## [Extracted information]

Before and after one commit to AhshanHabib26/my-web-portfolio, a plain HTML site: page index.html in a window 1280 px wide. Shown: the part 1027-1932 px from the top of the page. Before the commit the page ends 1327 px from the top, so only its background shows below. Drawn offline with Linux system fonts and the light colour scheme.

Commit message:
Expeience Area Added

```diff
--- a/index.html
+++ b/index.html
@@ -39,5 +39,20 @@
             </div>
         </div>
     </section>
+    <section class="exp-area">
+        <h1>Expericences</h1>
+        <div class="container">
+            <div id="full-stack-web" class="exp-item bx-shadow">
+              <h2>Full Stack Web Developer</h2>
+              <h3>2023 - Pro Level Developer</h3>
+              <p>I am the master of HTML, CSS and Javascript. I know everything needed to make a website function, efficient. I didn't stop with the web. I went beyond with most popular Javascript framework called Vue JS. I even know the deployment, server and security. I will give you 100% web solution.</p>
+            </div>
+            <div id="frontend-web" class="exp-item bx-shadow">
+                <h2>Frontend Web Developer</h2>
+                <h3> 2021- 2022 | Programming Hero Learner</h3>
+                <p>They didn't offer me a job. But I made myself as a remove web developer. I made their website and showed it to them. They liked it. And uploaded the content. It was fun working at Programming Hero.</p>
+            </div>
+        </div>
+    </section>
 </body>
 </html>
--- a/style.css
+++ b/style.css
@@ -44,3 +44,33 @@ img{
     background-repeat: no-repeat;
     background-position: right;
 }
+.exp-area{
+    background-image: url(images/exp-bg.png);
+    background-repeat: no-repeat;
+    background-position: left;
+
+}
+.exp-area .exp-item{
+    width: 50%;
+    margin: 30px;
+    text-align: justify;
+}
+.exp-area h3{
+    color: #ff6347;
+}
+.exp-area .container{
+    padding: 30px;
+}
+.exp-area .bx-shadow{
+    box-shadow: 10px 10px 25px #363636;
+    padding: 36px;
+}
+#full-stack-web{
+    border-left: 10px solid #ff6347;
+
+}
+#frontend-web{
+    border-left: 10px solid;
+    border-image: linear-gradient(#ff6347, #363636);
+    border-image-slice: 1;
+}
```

## [Work to be completed]
Retype the entries word for word.

## [Written response]
Before and after one commit to AhshanHabib26/my-web-portfolio, a plain HTML site: page index.html in a window 1280 px wide. Shown: the part 1027-1932 px from the top of the page. Before the commit the page ends 1327 px from the top, so only its background shows below. Drawn offline with Linux system fonts and the light colour scheme.

Commit message:
Expeience Area Added

```diff
--- a/index.html
+++ b/index.html
@@ -39,5 +39,20 @@
             </div>
         </div>
     </section>
+    <section class="exp-area">
+        <h1>Expericences</h1>
+        <div class="container">
+            <div id="full-stack-web" class="exp-item bx-shadow">
+              <h2>Full Stack Web Developer</h2>
+              <h3>2023 - Pro Level Developer</h3>
+              <p>I am the master of HTML, CSS and Javascript. I know everything needed to make a website function, efficient. I didn't stop with the web. I went beyond with most popular Javascript framework called Vue JS. I even know the deployment, server and security. I will give you 100% web solution.</p>
+            </div>
+            <div id="frontend-web" class="exp-item bx-shadow">
+                <h2>Frontend Web Developer</h2>
+                <h3> 2021- 2022 | Programming Hero Learner</h3>
+                <p>They didn't offer me a job. But I made myself as a remove web developer. I made their website and showed it to them. They liked it. And uploaded the content. It was fun working at Programming Hero.</p>
+            </div>
+        </div>
+    </section>
 </body>
 </html>
--- a/style.css
+++ b/style.css
@@ -44,3 +44,33 @@ img{
     background-repeat: no-repeat;
     background-position: right;
 }
+.exp-area{
+    background-image: url(images/exp-bg.png);
+    background-repeat: no-repeat;
+    background-position: left;
+
+}
+.exp-area .exp-item{
+    width: 50%;
+    margin: 30px;
+    text-align: justify;
+}
+.exp-area h3{
+    color: #ff6347;
+}
+.exp-area .container{
+    padding: 30px;
+}
+.exp-area .bx-shadow{
+    box-shadow: 10px 10px 25px #363636;
+    padding: 36px;
+}
+#full-stack-web{
+    border-left: 10px solid #ff6347;
+
+}
+#frontend-web{
+    border-left: 10px solid;
+    border-image: linear-gradient(#ff6347, #363636);
+    border-image-slice: 1;
+}
```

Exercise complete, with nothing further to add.